# Records contained in a dataset
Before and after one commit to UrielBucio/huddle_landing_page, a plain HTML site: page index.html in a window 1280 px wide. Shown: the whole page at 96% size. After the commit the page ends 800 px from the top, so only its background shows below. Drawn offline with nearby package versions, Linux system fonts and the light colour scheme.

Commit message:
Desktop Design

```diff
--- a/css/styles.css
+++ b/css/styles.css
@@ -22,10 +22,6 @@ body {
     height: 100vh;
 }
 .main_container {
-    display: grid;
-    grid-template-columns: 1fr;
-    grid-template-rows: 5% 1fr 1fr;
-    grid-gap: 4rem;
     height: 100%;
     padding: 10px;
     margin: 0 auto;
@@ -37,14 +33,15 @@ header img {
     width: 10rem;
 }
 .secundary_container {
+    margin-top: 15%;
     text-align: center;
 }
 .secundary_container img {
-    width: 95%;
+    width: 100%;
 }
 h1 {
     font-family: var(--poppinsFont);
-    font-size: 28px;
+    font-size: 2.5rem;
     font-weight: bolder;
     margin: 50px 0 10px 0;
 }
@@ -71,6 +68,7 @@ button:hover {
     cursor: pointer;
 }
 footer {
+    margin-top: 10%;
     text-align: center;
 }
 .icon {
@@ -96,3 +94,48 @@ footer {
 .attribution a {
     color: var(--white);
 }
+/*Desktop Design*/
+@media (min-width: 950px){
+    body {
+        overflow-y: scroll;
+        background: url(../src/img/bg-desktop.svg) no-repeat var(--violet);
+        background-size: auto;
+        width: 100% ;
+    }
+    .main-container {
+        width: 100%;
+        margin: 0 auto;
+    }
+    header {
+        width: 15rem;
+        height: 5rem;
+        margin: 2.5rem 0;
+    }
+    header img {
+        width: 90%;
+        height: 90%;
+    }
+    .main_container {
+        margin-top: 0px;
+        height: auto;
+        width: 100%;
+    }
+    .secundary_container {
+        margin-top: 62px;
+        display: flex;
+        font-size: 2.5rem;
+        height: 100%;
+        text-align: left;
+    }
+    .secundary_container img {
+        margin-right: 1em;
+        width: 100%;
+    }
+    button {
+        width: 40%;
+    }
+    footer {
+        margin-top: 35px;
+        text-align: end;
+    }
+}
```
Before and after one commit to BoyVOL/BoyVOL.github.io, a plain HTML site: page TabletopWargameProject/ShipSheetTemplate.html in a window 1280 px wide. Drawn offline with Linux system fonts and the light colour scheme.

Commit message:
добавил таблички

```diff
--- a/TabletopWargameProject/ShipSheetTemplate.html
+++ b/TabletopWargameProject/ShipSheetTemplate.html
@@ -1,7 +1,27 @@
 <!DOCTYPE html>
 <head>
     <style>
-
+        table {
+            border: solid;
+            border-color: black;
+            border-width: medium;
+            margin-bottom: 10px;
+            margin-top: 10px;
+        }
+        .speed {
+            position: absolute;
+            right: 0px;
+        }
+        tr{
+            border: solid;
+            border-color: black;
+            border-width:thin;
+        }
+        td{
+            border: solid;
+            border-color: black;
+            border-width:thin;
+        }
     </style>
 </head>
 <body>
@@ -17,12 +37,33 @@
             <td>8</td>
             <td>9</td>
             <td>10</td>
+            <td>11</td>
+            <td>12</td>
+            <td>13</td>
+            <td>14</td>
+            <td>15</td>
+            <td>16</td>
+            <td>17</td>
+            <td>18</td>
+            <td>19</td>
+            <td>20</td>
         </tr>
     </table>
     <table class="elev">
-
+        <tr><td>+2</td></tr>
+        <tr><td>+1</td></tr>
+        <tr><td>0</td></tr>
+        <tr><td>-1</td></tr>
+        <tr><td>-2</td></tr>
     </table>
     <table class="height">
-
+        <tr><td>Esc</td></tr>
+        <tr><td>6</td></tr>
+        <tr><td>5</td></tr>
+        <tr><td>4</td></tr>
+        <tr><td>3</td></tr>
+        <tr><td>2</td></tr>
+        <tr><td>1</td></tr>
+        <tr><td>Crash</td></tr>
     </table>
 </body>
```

# REQUIRED ACTION
Search the entries above for the word "header", and copy every line where it occurs.

# ANSWER TO THE EXERCISE
@@ -37,14 +33,15 @@ header img {
+    header {
+    header img {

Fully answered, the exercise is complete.